▶ [PROBLEM REQUIREMENTS]: When the line with "per swing (tick-guarded)." appears below, start repeating lines exactly, and keep going through the line with "arc's far side"; add nothing outside that span.

▶ [Data entries]:
⁂

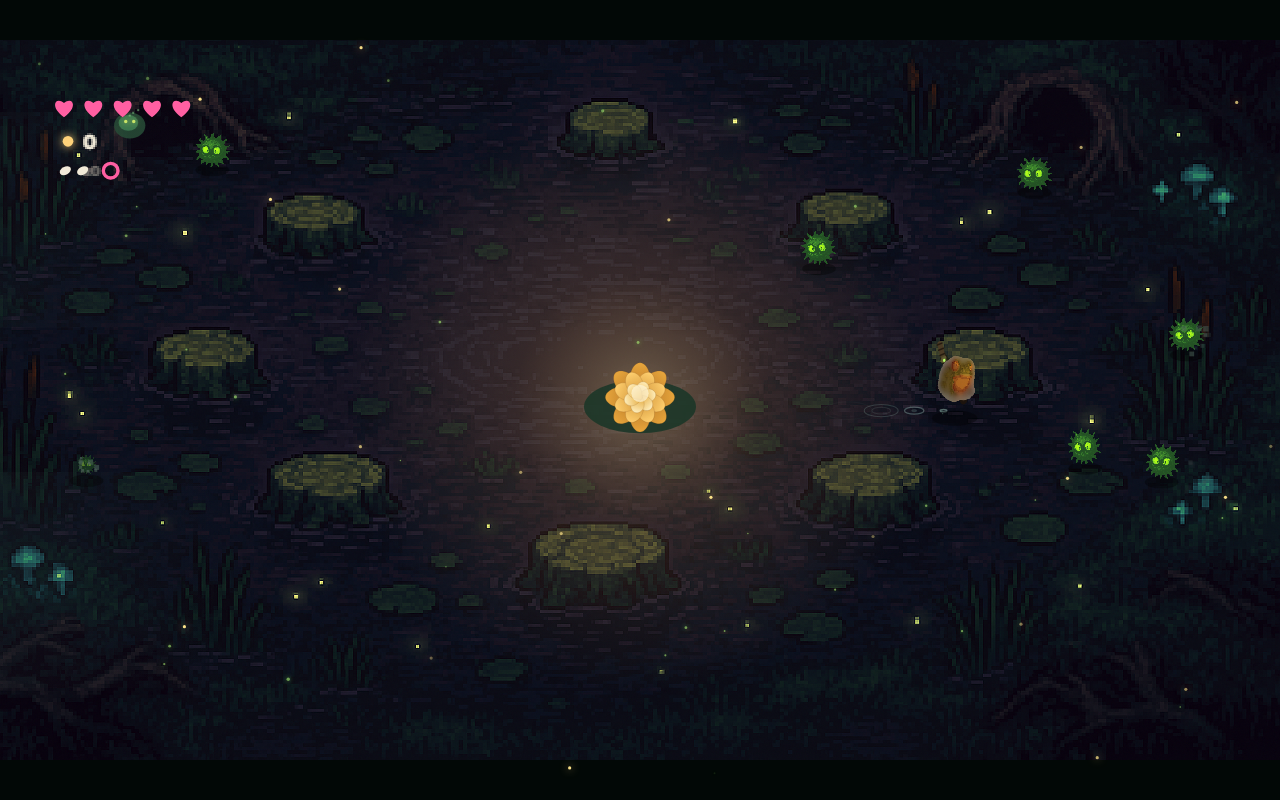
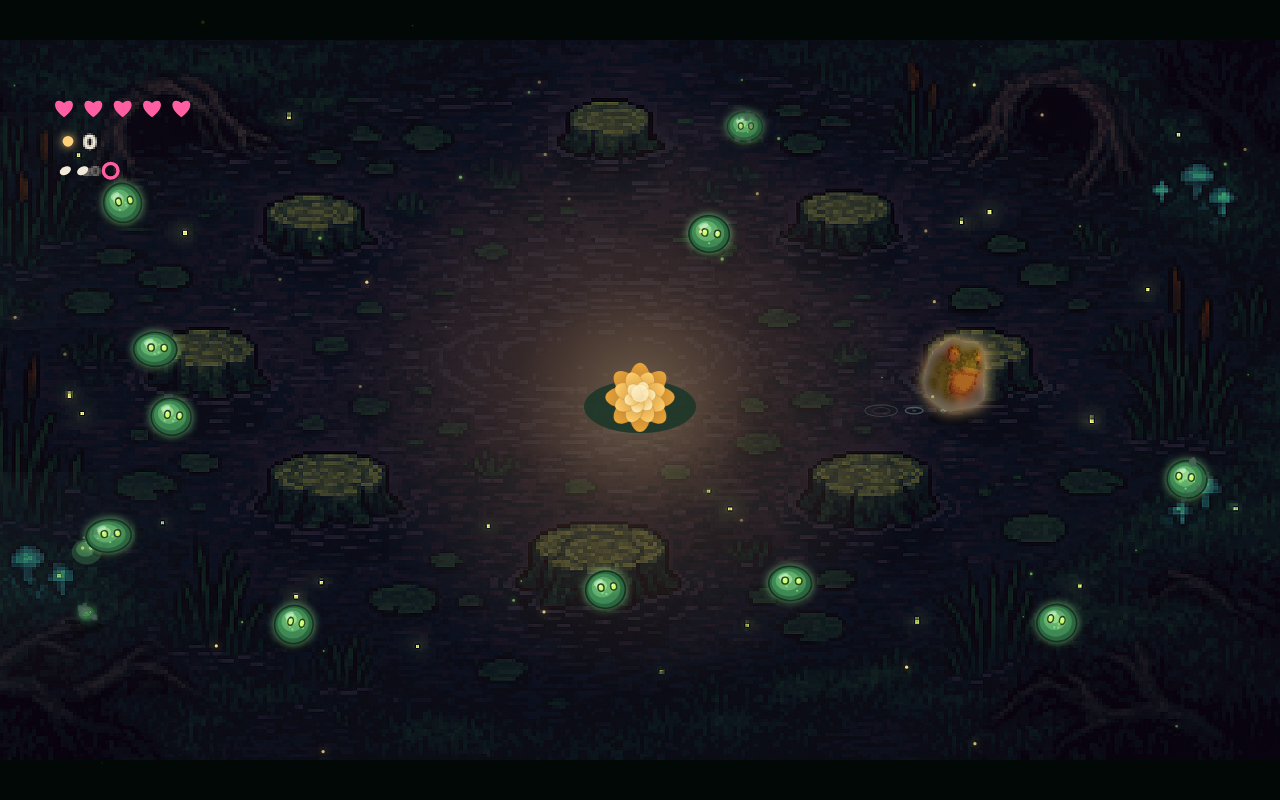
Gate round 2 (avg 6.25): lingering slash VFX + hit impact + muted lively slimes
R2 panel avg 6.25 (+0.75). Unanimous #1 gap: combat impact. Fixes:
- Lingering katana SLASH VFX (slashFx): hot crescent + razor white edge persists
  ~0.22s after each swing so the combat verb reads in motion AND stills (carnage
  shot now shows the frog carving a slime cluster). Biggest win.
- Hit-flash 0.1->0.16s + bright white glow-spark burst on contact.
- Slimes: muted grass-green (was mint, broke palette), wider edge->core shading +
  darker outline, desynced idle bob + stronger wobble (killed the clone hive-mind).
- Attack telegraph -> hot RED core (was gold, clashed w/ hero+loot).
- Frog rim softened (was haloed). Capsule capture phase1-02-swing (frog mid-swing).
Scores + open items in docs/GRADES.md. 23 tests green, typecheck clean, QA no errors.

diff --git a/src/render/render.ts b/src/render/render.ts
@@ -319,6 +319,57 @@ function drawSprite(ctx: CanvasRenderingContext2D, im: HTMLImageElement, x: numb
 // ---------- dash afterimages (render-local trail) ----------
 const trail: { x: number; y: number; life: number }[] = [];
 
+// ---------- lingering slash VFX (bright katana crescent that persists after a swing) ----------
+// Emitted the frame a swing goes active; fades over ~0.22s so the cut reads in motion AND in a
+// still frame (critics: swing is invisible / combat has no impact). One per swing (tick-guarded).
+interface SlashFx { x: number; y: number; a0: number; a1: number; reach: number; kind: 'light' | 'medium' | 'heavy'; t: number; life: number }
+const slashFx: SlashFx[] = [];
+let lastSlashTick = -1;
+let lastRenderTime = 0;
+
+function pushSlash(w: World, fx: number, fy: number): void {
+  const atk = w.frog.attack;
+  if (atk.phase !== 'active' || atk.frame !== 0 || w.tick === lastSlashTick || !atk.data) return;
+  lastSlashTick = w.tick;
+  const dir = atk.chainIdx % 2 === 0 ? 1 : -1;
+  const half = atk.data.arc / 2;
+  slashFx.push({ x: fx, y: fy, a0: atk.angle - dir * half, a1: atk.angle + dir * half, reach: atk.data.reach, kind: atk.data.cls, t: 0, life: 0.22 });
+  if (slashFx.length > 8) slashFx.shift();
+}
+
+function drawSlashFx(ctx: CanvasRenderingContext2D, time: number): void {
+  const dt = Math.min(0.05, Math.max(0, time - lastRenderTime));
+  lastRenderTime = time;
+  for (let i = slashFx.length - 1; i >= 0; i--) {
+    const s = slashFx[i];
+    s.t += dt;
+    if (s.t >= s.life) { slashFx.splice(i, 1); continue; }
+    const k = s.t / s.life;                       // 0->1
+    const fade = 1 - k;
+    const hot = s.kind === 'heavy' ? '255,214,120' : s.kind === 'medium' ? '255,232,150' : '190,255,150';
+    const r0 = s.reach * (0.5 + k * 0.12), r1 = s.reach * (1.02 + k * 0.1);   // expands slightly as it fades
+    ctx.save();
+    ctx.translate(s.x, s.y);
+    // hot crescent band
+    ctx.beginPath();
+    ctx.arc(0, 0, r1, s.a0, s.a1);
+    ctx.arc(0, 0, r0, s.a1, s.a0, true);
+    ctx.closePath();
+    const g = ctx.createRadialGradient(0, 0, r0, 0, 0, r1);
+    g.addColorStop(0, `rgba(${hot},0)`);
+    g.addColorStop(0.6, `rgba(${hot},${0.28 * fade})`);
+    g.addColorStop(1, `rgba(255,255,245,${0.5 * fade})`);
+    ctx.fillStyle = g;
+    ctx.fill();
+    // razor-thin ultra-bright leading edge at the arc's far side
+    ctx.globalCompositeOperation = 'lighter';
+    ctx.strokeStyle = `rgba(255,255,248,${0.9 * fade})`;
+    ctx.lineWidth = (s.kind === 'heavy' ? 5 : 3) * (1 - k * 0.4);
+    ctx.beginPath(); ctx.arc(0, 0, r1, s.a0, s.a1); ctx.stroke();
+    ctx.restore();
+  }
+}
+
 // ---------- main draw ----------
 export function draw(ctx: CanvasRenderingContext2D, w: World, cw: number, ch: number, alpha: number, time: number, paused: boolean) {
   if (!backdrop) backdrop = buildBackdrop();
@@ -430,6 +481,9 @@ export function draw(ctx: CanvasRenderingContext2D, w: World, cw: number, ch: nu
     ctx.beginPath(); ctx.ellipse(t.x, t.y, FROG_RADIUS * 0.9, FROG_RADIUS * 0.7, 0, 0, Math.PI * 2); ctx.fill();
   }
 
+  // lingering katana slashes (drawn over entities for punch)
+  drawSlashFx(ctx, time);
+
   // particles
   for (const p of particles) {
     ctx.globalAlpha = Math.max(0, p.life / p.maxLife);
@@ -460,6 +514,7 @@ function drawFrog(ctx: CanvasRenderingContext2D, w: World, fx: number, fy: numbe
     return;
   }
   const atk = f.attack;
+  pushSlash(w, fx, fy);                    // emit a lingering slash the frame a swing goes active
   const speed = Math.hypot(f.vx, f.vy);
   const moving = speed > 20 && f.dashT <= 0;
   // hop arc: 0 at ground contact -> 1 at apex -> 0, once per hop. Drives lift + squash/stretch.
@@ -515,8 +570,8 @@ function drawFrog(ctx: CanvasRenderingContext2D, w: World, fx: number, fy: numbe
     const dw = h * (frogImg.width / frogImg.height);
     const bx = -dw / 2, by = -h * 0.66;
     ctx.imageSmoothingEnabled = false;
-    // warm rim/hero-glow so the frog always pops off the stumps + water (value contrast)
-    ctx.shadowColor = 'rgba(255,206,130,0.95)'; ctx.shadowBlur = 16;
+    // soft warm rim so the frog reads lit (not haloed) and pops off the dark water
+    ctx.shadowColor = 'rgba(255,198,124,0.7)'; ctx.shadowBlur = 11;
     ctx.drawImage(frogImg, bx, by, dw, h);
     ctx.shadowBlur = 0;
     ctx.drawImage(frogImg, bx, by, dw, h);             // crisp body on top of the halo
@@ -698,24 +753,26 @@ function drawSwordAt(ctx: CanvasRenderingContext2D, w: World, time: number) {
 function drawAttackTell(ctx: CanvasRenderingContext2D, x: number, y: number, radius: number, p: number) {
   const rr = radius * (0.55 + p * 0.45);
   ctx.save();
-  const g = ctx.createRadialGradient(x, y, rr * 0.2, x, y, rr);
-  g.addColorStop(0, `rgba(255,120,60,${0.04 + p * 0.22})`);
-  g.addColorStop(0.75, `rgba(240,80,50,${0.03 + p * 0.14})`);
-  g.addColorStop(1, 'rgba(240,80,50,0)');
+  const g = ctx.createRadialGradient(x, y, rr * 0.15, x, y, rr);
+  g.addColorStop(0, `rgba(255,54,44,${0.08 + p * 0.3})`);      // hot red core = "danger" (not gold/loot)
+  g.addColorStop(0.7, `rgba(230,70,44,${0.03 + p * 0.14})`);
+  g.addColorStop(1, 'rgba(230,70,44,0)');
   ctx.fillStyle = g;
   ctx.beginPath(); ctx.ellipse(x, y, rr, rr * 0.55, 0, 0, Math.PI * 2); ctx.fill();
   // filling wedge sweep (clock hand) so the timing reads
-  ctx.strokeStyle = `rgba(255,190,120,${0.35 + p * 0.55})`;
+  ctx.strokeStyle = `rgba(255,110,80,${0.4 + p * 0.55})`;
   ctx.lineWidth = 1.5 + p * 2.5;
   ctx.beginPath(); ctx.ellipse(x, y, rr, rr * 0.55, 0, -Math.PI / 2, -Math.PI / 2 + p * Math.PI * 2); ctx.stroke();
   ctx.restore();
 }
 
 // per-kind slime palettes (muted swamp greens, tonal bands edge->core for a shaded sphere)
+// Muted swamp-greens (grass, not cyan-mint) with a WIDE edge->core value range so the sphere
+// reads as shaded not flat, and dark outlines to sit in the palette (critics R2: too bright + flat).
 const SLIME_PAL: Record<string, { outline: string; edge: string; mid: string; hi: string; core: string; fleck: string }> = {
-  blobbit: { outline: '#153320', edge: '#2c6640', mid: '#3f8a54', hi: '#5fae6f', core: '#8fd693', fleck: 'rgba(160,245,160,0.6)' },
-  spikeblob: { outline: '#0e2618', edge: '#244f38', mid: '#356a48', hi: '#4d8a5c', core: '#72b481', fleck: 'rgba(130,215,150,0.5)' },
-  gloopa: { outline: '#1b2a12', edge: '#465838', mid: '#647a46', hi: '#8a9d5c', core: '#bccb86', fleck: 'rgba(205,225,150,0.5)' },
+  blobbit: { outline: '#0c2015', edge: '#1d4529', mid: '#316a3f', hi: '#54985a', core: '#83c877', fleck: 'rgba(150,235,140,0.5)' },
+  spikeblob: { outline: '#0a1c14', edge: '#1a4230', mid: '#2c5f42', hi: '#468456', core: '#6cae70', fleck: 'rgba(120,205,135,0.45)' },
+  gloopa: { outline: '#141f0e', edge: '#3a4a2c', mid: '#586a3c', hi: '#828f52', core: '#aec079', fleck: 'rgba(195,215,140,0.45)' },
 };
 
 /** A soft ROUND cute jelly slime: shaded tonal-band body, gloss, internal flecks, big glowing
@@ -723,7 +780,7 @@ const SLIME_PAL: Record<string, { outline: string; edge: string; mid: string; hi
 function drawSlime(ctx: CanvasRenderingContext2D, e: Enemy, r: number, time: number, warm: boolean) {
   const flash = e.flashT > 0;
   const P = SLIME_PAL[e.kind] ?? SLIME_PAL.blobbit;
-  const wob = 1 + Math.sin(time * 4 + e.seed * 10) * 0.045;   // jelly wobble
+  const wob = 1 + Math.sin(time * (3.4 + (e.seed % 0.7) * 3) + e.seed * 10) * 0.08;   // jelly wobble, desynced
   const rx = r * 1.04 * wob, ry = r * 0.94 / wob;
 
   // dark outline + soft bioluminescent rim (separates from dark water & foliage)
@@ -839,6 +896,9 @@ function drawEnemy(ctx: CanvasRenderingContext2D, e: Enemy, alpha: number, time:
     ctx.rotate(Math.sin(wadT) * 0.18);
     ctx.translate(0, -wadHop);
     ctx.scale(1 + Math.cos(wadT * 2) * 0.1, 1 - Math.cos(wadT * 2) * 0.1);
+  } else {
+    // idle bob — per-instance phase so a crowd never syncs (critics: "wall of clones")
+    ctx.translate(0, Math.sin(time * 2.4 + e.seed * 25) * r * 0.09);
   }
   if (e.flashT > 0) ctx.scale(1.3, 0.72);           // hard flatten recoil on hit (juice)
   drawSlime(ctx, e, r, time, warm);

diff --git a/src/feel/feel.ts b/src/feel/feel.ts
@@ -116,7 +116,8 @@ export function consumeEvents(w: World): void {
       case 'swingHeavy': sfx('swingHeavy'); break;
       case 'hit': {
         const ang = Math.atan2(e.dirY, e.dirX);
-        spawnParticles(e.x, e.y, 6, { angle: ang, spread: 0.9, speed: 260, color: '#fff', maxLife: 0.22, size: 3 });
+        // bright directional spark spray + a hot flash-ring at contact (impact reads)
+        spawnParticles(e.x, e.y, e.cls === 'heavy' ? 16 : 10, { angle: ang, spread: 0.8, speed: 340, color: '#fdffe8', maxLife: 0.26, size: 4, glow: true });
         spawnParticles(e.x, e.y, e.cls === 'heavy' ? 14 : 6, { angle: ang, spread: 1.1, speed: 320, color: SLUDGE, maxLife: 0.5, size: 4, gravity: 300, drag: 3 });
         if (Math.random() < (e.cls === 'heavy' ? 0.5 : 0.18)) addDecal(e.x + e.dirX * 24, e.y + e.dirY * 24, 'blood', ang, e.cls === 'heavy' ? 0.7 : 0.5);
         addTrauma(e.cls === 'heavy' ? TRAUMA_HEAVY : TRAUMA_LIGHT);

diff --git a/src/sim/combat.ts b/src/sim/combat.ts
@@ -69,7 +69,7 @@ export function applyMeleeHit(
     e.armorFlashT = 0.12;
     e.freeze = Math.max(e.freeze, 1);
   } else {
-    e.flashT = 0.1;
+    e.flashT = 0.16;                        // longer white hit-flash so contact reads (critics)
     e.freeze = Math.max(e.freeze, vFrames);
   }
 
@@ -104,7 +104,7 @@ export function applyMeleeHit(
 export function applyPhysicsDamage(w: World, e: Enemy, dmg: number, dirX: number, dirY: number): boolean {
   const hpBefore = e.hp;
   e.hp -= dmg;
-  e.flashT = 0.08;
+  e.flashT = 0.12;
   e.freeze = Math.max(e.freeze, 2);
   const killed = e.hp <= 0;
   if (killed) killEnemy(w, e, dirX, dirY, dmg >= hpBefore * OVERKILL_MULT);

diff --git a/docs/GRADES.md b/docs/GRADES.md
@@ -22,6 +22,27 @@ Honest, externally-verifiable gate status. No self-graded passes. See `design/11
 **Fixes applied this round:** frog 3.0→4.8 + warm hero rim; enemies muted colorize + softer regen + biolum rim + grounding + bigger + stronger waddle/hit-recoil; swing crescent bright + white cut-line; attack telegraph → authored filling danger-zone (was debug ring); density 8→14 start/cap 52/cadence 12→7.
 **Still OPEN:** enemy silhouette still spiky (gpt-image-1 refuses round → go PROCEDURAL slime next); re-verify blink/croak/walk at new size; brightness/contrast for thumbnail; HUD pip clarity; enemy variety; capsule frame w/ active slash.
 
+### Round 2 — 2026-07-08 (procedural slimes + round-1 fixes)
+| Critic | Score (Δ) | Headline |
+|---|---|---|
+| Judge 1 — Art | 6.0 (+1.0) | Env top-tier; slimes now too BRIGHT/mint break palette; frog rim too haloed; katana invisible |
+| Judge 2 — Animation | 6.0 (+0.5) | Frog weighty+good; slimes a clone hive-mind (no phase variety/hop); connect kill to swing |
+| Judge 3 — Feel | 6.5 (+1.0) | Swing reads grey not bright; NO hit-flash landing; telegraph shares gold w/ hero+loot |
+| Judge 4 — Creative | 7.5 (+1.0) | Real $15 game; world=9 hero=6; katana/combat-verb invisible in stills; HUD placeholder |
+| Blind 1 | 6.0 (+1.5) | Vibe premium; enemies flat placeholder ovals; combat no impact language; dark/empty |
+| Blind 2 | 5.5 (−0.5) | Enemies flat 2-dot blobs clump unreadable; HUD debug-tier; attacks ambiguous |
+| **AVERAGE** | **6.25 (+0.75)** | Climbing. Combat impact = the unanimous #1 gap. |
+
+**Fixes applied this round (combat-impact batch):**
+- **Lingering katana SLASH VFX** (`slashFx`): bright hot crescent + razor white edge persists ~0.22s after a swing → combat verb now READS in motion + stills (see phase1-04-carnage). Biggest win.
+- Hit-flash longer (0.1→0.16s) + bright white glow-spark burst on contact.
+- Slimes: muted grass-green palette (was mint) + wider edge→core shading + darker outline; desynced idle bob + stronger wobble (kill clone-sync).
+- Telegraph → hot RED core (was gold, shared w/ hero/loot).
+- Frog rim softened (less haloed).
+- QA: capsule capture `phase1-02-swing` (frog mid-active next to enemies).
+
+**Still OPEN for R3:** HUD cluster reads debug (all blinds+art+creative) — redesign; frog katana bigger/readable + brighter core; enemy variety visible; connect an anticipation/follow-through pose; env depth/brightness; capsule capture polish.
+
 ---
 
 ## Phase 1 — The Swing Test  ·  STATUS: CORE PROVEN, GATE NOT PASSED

⁂

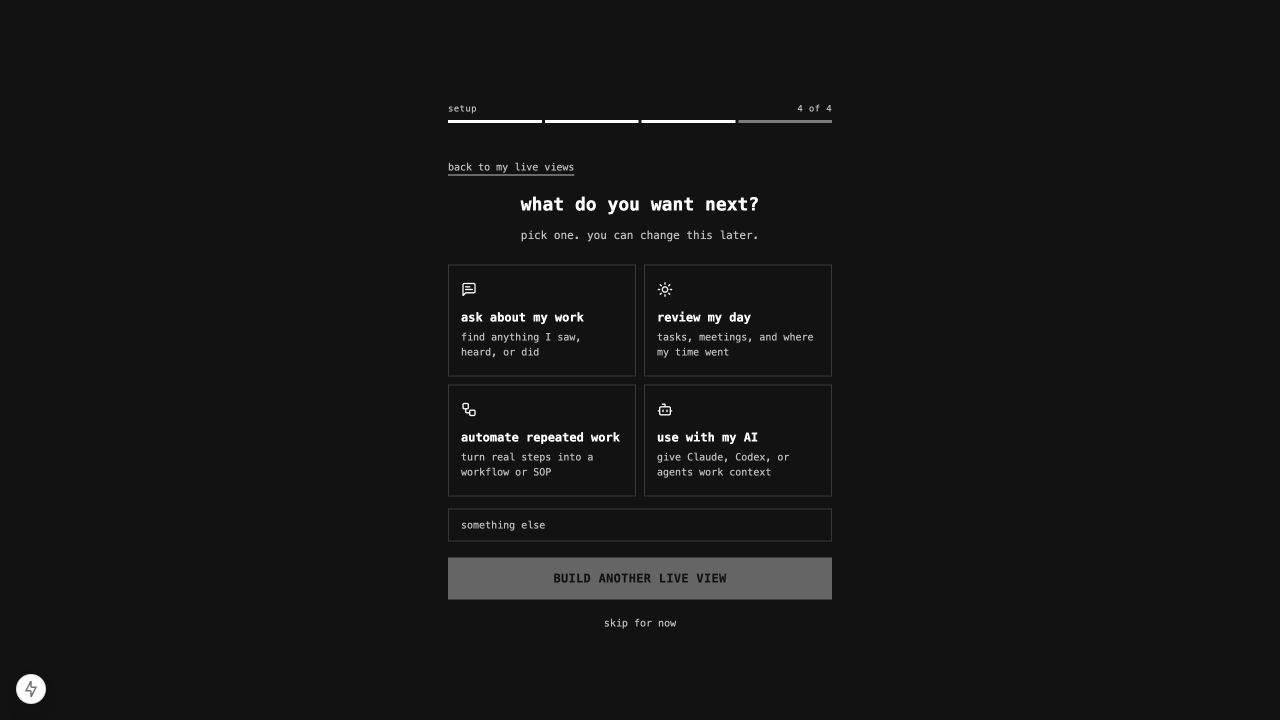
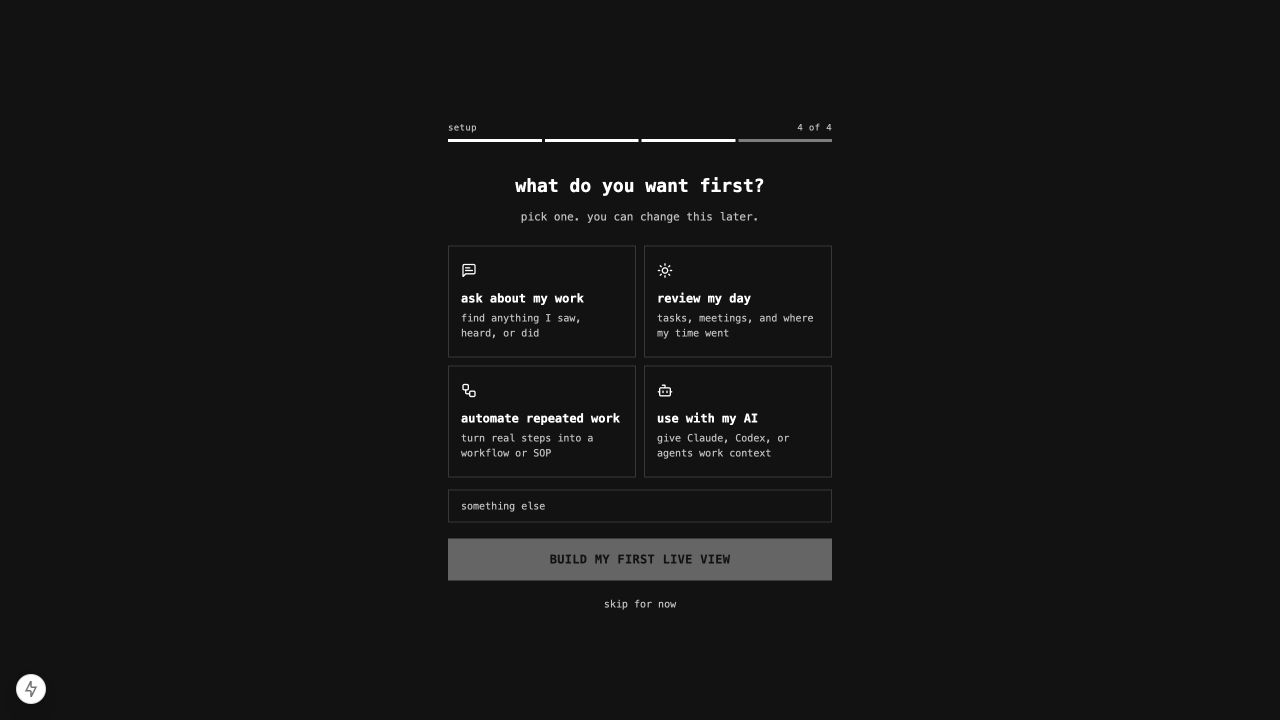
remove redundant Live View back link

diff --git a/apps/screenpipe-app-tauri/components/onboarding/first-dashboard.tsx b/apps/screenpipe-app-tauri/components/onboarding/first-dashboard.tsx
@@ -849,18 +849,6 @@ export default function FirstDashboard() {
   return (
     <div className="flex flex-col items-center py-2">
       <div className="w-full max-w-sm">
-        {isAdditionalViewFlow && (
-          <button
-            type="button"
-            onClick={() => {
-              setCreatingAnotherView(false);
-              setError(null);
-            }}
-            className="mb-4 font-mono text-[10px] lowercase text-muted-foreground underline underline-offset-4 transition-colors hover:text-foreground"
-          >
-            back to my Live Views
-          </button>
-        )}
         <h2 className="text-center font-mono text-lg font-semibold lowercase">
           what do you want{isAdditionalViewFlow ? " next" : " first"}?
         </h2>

⁂

▶ [SOLUTION]:
+// still frame (critics: swing is invisible / combat has no impact). One per swing (tick-guarded).
+interface SlashFx { x: number; y: number; a0: number; a1: number; reach: number; kind: 'light' | 'medium' | 'heavy'; t: number; life: number }
+const slashFx: SlashFx[] = [];
+let lastSlashTick = -1;
+let lastRenderTime = 0;
+
+function pushSlash(w: World, fx: number, fy: number): void {
+  const atk = w.frog.attack;
+  if (atk.phase !== 'active' || atk.frame !== 0 || w.tick === lastSlashTick || !atk.data) return;
+  lastSlashTick = w.tick;
+  const dir = atk.chainIdx % 2 === 0 ? 1 : -1;
+  const half = atk.data.arc / 2;
+  slashFx.push({ x: fx, y: fy, a0: atk.angle - dir * half, a1: atk.angle + dir * half, reach: atk.data.reach, kind: atk.data.cls, t: 0, life: 0.22 });
+  if (slashFx.length > 8) slashFx.shift();
+}
+
+function drawSlashFx(ctx: CanvasRenderingContext2D, time: number): void {
+  const dt = Math.min(0.05, Math.max(0, time - lastRenderTime));
+  lastRenderTime = time;
+  for (let i = slashFx.length - 1; i >= 0; i--) {
+    const s = slashFx[i];
+    s.t += dt;
+    if (s.t >= s.life) { slashFx.splice(i, 1); continue; }
+    const k = s.t / s.life;                       // 0->1
+    const fade = 1 - k;
+    const hot = s.kind === 'heavy' ? '255,214,120' : s.kind === 'medium' ? '255,232,150' : '190,255,150';
+    const r0 = s.reach * (0.5 + k * 0.12), r1 = s.reach * (1.02 + k * 0.1);   // expands slightly as it fades
+    ctx.save();
+    ctx.translate(s.x, s.y);
+    // hot crescent band
+    ctx.beginPath();
+    ctx.arc(0, 0, r1, s.a0, s.a1);
+    ctx.arc(0, 0, r0, s.a1, s.a0, true);
+    ctx.closePath();
+    const g = ctx.createRadialGradient(0, 0, r0, 0, 0, r1);
+    g.addColorStop(0, `rgba(${hot},0)`);
+    g.addColorStop(0.6, `rgba(${hot},${0.28 * fade})`);
+    g.addColorStop(1, `rgba(255,255,245,${0.5 * fade})`);
+    ctx.fillStyle = g;
+    ctx.fill();
+    // razor-thin ultra-bright leading edge at the arc's far side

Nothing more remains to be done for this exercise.